To freeze a shared space while you look at it (enumerating over records, for example), open a transaction (for read-only or read-write access): pTelespace.OpenTransaction(). When you commit() the transaction, any changes are applied and disseminated.

Looking at a dynamic view of the shared space (by listening to sequences of events from its engines), you'll see a more complex picture: if a transaction is interrupted halfway through processing and you open a "read" transaction to look at a snapshot, the database might need to unwind. If a transaction "from the past" arrives, the database will unwind, then roll forward again after applying the new transaction.

In the case of the tour, things could become difficult to track (were I using many transactions in the processing), but, it turns out, events pretty much arrive in the expected sequence. This is because I consciously minimised the number of "wrapped" transactions; generally, everything which happens is atomic and has no dependency to past or future events. So my propertylist listeners have an easy job. To catch any "futurity", I wrap a GUID inside each event, and maintain a reasonably-sized table of already-handled events. There's something to be said for belt-and-braces defensive programming, but in this case it turns out that's just overhead; it doesn't get used.
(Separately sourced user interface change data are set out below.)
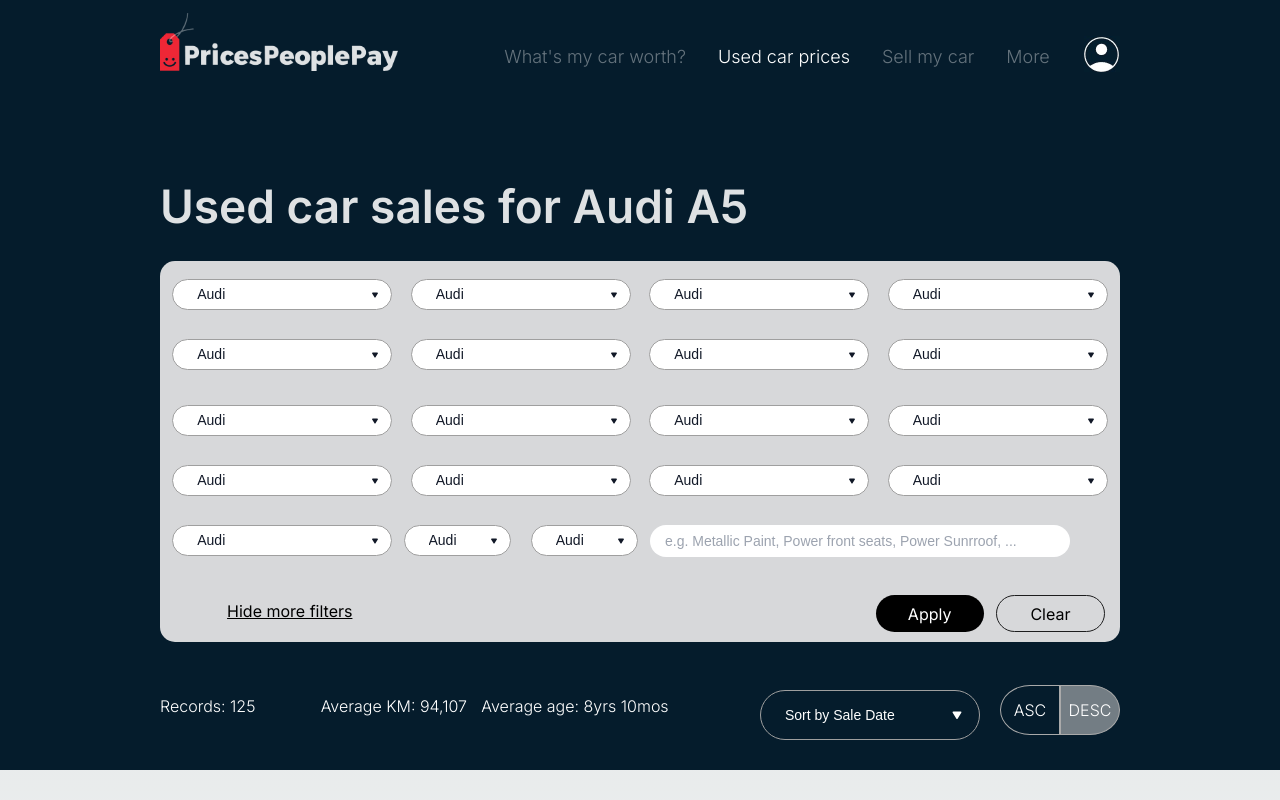
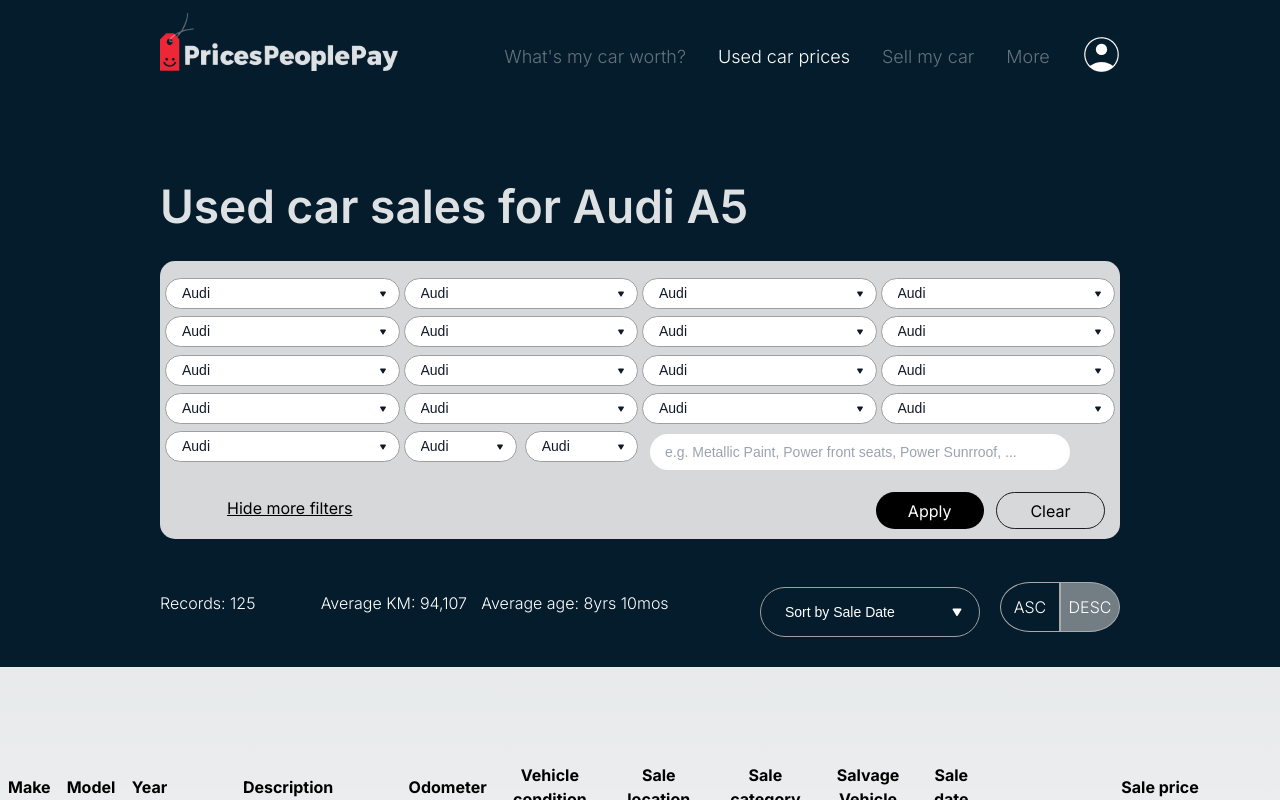
Before and after one commit to David6811/PreInterviewTaskWeb, a Next.js app: page / in a window 1280 px wide. Both pictures are taken after a click on the link "Show more filters". Shown: the top 800 px of the page. Built offline with nearby package versions, Linux system fonts and the light colour scheme.

Commit message:
Fix gap between carselectors

```diff
--- a/app/components/CarFilter.css
+++ b/app/components/CarFilter.css
@@ -4,7 +4,7 @@
 }
 
 .carInnerContainner{
-    padding: 10px 5px;
+    padding: 5px 5px;
 }
 
 .moreCarInnerContainner{
@@ -22,9 +22,9 @@
 }
 
 .descriptionInput {
-    margin-top: 8px;
+    margin-top: 3px;
     width: 460px;
-    height: 32px;
+    height: 36px;
     border-radius: 25px;
     color: black;
     font-size: 14px;
--- a/app/components/CarFilter.tsx
+++ b/app/components/CarFilter.tsx
@@ -36,7 +36,7 @@
         <div>
             <div className='carFilterContainer mt-5'>
                 <div className='carInnerContainner'>
-                    <div className="grid grid-cols-1 sm:grid-cols-2 md:grid-cols-3 lg:grid-cols-4 xl:grid-cols-4 gap-1">
+                    <div className="grid grid-cols-1 sm:grid-cols-2 md:grid-cols-3 lg:grid-cols-4 xl:grid-cols-4 gap-1 mt-3">
                         <div className="flex justify-center">
                             <CarSelector jsonData={data} defaultWidth={0} />
                         </div>
@@ -64,7 +64,7 @@
                     </div>
                 </div>
 
-                <div id="moreFilter"  className={`moreCarInnerContainner ${showMoreFilters ? '' : 'hidden'}`}>
+                <div id="moreFilter" className={`moreCarInnerContainner ${showMoreFilters ? '' : 'hidden'}`}>
                     <div className="grid grid-cols-1 sm:grid-cols-2 md:grid-cols-3 lg:grid-cols-4 xl:grid-cols-4 gap-1">
                         <div className="flex justify-center">
                             <CarSelector jsonData={data} defaultWidth={0} />
@@ -72,6 +72,7 @@
                         <div className="flex justify-center">
                             <CarSelector jsonData={data} defaultWidth={0} />
                         </div>
+
                         <div className="flex justify-center">
                             <CarSelector jsonData={data} defaultWidth={0} />
                         </div>
@@ -94,7 +95,7 @@
                         <div className="flex justify-center">
                             <CarSelector jsonData={data} defaultWidth={0} />
                         </div>
-                        <div className="flex justify-center gap-5">
+                        <div className="flex justify-center gap-2">
                             <CarSelector jsonData={data} defaultWidth={108} />
                             <CarSelector jsonData={data} defaultWidth={108} />
                         </div>
--- a/app/components/CarSelector.css
+++ b/app/components/CarSelector.css
@@ -23,12 +23,17 @@
     background-color: #f5f5f5;
 }
 
+.flex1{
+    flex: 1;
+}
+
 /* 960 730 560 xl lg mid sm*/
 @media (max-width:1020px) {
     .selectorContainor-1020 {
         width: 500px;
     }
 }
+
 
 @media (max-width:960px) {
     .selectorContainor-960 {
--- a/app/components/CarSelector.tsx
+++ b/app/components/CarSelector.tsx
@@ -29,10 +29,10 @@
       <>
 
 
-        <div className="relative mt-2 selectorContainor  ${defaultWidth === 0 ? 'selectorContainor-1000 selectorContainor-960 selectorContainor-730 selectorContainor-560' : ''" style={{ width: defaultWidth !== 0 ? `${defaultWidth}px` : 'selectorContainor' }}>
+        <div className="flex1 relative selectorContainor  ${defaultWidth === 0 ? 'selectorContainor-1000 selectorContainor-960 selectorContainor-730 selectorContainor-560' : ''" style={{ width: defaultWidth !== 0 ? `${defaultWidth}px` : 'selectorContainor' }}  style={{height:'34px'}}>
           <Listbox.Button className="relative w-full bg-white py-1 pl-3 pr-10 text-left text-gray-900 listboxButton ">
             <span className="flex items-center">
-              <span className="ml-3 block truncate">{selected.name}</span>
+              <span className="ml-1 block truncate">{selected.name}</span>
             </span>
             <span className="pointer-events-none absolute inset-y-0 right-0 ml-3 flex items-center pr-2">
               <PlayIcon className="h-2 w-2 mr-1 text-gray-900 transform rotate-90" aria-hidden="true" />
```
(It likely would, if the space ever had more than two members!)

In part two, I showed a couple of snippets of the tour script (the client script lives in groove/data/ToolData/groove.net/GrooveTour, if you care to dig in further). The script is a data-file containing structured code, which runs against events (That in itself is worth further discussion, sometime...!). Now, where do these events come from? They're wrappers around COM events fired by pieces of Groove (the EIS server, the workspace, the account, the telespace, or tools).

Much of the code at the server is simply providing nice, type-safe, script wrappers around these existing event services. In the tour, part of the ease-of-use comes from choosing an appropriate level for these wrappers; and part comes from providing a "tool" context object with each event, which immediately puts you in the right place. At the server script there's also always a "chat" object which provides an interface to the chat tool. In many ways (not least for debugging), chat is the commandline.